It’s very comparable to being a fan of a team. Just like with your own kids, you take ownership of that team. You buy the season tickets and the merchandise, all in hopes of providing nourishment (capital) to the development of that team. You turn any available television to the local broadcast, wherever you are at, in hopes that increasing the number of homes in which the game is viewed will increase the advertising revenue for the team. You hope that, even though you are only one of probably tens of thousands, your contributions will help in the team rise up to its full potential.
As you invest in the growth of the team, you also expect for the players on the team to perform. But just as you expect your kids to perform well in school and behave in all facets of life, you also know that they will commit mistakes. Why should it be any different when it comes to athletes on the playing field? Mind you, when I use this analogy, I’m only speaking about the athlete on the playing field. I’m not talking about their lives outside of the playing surface. And this analogy carries a little more weight when most of the players on the team are young.
Case in point, the Oklahoma City Thunder. They are a peculiar case because they are so young, but have been through the postseason battles for the past 2 seasons. You really don’t see too many cases where a team goes from being possibly one of the worst in league history (starting off 3-29 in the 2008-09 season) to contending for the best record 3 seasons later, with basically the same nucleus. This isn’t a team that was built through free-agency. Instead, this has been a team that has been allowed to grow organically while shrewdly adding pieces to the core. We, as fans, have witnessed this progression and are emotionally attached to it.
As we’ve seen since the All Star break, the Thunder have been acting a little hard-headed. They are akin to a high school student, whom you know can pull off straight A’s, but you battle with constantly about their aloofness and lack of maturity. Lately, they’ve played unfocused basketball for 75% of the game, while choosing to turn up the cooker in the 4th quarter to mixed results. In the 8 games they’ve played since the All-Star break, they have been behind in the 2nd half in 7 of them, losing 3 in the process. While the Thunder have a penchant for making big plays in the 4th quarter, the law of averages dictates that, when they put themselves in this predicament, that they won’t win every one of those games. There are set backs to being too clutch.
What we saw two nights ago against the Houston Rockets was a bad day at school for one of the Thunder’s star pupils. Russell Westbrook’s meltdown in the final minutes of the 4th quarter sent Thunder Nation into a tizzy, even bringing up trade requests since it was 3 days before the deadline. Did his technical foul and turnovers cost the Thunder the game? Partially, yes. Could his post game interview antics rub people the wrong way? Yes. But look at it this way; it was a mistake (actually, it was a cascade of mistakes). The thing about Westbrook is that he usually learns from his mistakes pretty quickly. He is who he is: a cauldron of fire that sometimes blow its lid. The same energy that he uses to torch opponents can sometimes burn him if someone pushes the right buttons. And Goran Dragic was pushing all the right buttons that night. The good thing about all this is that it happened in March. I can guarantee you, because of these recent events, this will not take place in May.

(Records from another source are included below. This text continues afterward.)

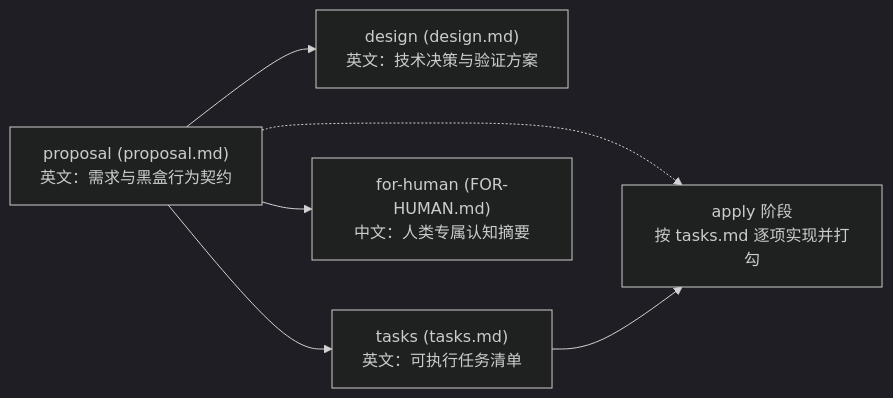
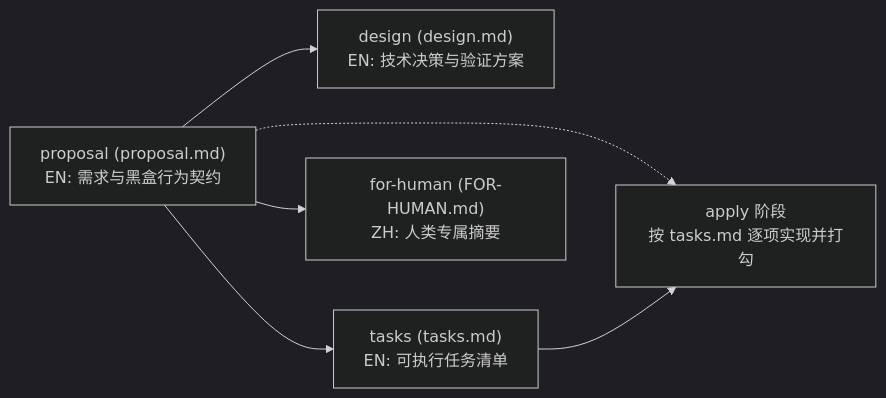
Before and after one commit to marble810/opsx-schema-driven: the diagram in README.md, drawn with Mermaid (dark theme). The commit also changed other lines of this file, not shown here.

````diff
--- a/README.md
+++ b/README.md
@@ -28,14 +65,14 @@
 ```mermaid
 flowchart LR
-    proposal["proposal (proposal.md)<br/>英文：需求与黑盒行为契约"]
-    design["design (design.md)<br/>英文：技术决策与验证方案"]
-    tasks["tasks (tasks.md)<br/>英文：可执行任务清单"]
-    for_human["for-human (FOR-HUMAN.md)<br/>中文：人类专属认知摘要"]
+    proposal["proposal (proposal.md)<br/>EN: 需求与黑盒行为契约"]
+    design["design (design.md)<br/>EN: 技术决策与验证方案"]
+    tasks["tasks (tasks.md)<br/>EN: 可执行任务清单"]
+    for_human["for-human (FOR-HUMAN.md)<br/>ZH: 人类专属摘要"]
     apply["apply 阶段<br/>按 tasks.md 逐项实现并打勾"]
 
     proposal --> design
     proposal --> tasks
     proposal --> for_human
     proposal -.-> apply
     tasks --> apply
 ```
````
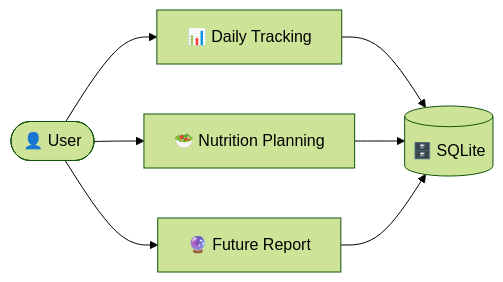
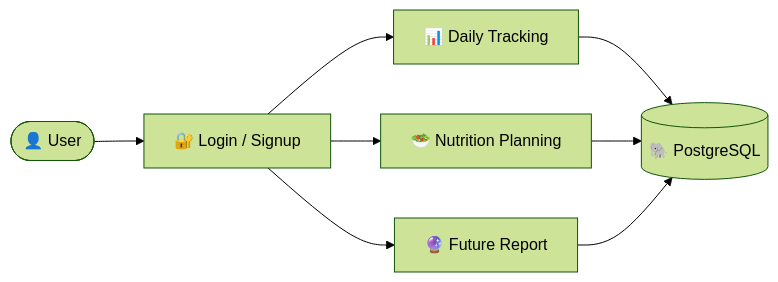
Before and after one commit to adityadubey2211-prog/FUTR: the first of 5 diagrams in README.md, drawn with Mermaid (forest theme). The commit also changed other lines of this file, not shown here.

````diff
--- a/README.md
+++ b/README.md
@@ -118,9 +210,10 @@
 ```mermaid
 flowchart LR
-    U([👤 User]) --> T[📊 Daily Tracking]
-    U --> N[🥗 Nutrition Planning]
-    U --> F[🔮 Future Report]
-    T --> DB[(🗄️ SQLite)]
+    U([👤 User]) --> A[🔐 Login / Signup]
+    A --> T[📊 Daily Tracking]
+    A --> N[🥗 Nutrition Planning]
+    A --> F[🔮 Future Report]
+    T --> DB[(🐘 PostgreSQL)]
     N --> DB
     F --> DB
 ```
````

Sometimes as a parent, you have to let your children learn on their own. Those bumps along the road are what forge the person that they become. One of the lines from the late rapper Guru stated, “Experience, the best teacher…”. As fans, we need to understand that young teams will make mistakes. The key is to learn from the mistakes and use that experience. It’s these experiences that will forge what the Thunder will do in the postseason this season, and what they will do in seasons to come.